Assignment: Would you retype the records below exactly as they appear?

Source data:
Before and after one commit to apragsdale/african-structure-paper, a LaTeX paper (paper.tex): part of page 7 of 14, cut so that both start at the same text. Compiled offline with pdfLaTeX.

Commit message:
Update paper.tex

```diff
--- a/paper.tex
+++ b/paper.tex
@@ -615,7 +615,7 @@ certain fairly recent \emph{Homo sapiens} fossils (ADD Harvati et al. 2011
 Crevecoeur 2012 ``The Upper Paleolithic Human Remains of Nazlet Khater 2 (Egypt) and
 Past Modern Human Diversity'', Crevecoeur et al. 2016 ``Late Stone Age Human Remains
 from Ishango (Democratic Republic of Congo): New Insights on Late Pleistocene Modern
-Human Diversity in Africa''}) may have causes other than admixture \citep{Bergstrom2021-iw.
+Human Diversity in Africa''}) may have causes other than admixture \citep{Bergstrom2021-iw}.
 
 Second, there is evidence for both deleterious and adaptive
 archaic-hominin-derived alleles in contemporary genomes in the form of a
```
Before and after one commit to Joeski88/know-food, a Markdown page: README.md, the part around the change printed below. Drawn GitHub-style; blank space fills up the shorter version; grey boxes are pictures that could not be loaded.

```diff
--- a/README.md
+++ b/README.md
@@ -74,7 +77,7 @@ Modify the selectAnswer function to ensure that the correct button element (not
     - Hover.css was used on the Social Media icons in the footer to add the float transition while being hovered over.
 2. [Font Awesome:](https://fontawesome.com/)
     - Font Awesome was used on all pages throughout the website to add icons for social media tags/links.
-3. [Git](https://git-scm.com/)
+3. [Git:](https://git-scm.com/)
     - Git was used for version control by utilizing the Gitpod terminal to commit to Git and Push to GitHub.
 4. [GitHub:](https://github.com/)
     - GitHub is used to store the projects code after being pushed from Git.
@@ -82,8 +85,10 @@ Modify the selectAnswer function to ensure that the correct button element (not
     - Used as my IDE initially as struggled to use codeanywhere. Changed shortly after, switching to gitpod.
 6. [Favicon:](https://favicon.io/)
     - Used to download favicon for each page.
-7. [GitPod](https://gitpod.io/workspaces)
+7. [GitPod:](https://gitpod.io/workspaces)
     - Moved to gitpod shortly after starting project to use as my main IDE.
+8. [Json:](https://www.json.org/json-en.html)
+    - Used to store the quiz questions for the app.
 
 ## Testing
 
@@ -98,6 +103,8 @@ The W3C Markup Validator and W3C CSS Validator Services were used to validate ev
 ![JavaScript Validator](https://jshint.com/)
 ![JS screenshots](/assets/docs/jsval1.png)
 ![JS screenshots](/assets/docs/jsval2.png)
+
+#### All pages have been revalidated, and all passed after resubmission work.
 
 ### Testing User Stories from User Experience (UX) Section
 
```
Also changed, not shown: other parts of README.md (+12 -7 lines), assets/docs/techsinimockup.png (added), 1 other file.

Response box:
Before and after one commit to apragsdale/african-structure-paper, a LaTeX paper (paper.tex): part of page 7 of 14, cut so that both start at the same text. Compiled offline with pdfLaTeX.

Commit message:
Update paper.tex

```diff
--- a/paper.tex
+++ b/paper.tex
@@ -615,7 +615,7 @@ certain fairly recent \emph{Homo sapiens} fossils (ADD Harvati et al. 2011
 Crevecoeur 2012 ``The Upper Paleolithic Human Remains of Nazlet Khater 2 (Egypt) and
 Past Modern Human Diversity'', Crevecoeur et al. 2016 ``Late Stone Age Human Remains
 from Ishango (Democratic Republic of Congo): New Insights on Late Pleistocene Modern
-Human Diversity in Africa''}) may have causes other than admixture \citep{Bergstrom2021-iw.
+Human Diversity in Africa''}) may have causes other than admixture \citep{Bergstrom2021-iw}.
 
 Second, there is evidence for both deleterious and adaptive
 archaic-hominin-derived alleles in contemporary genomes in the form of a
```
Before and after one commit to Joeski88/know-food, a Markdown page: README.md, the part around the change printed below. Drawn GitHub-style; blank space fills up the shorter version; grey boxes are pictures that could not be loaded.

```diff
--- a/README.md
+++ b/README.md
@@ -74,7 +77,7 @@ Modify the selectAnswer function to ensure that the correct button element (not
     - Hover.css was used on the Social Media icons in the footer to add the float transition while being hovered over.
 2. [Font Awesome:](https://fontawesome.com/)
     - Font Awesome was used on all pages throughout the website to add icons for social media tags/links.
-3. [Git](https://git-scm.com/)
+3. [Git:](https://git-scm.com/)
     - Git was used for version control by utilizing the Gitpod terminal to commit to Git and Push to GitHub.
 4. [GitHub:](https://github.com/)
     - GitHub is used to store the projects code after being pushed from Git.
@@ -82,8 +85,10 @@ Modify the selectAnswer function to ensure that the correct button element (not
     - Used as my IDE initially as struggled to use codeanywhere. Changed shortly after, switching to gitpod.
 6. [Favicon:](https://favicon.io/)
     - Used to download favicon for each page.
-7. [GitPod](https://gitpod.io/workspaces)
+7. [GitPod:](https://gitpod.io/workspaces)
     - Moved to gitpod shortly after starting project to use as my main IDE.
+8. [Json:](https://www.json.org/json-en.html)
+    - Used to store the quiz questions for the app.
 
 ## Testing
 
@@ -98,6 +103,8 @@ The W3C Markup Validator and W3C CSS Validator Services were used to validate ev
 ![JavaScript Validator](https://jshint.com/)
 ![JS screenshots](/assets/docs/jsval1.png)
 ![JS screenshots](/assets/docs/jsval2.png)
+
+#### All pages have been revalidated, and all passed after resubmission work.
 
 ### Testing User Stories from User Experience (UX) Section
 
```
Also changed, not shown: other parts of README.md (+12 -7 lines), assets/docs/techsinimockup.png (added), 1 other file.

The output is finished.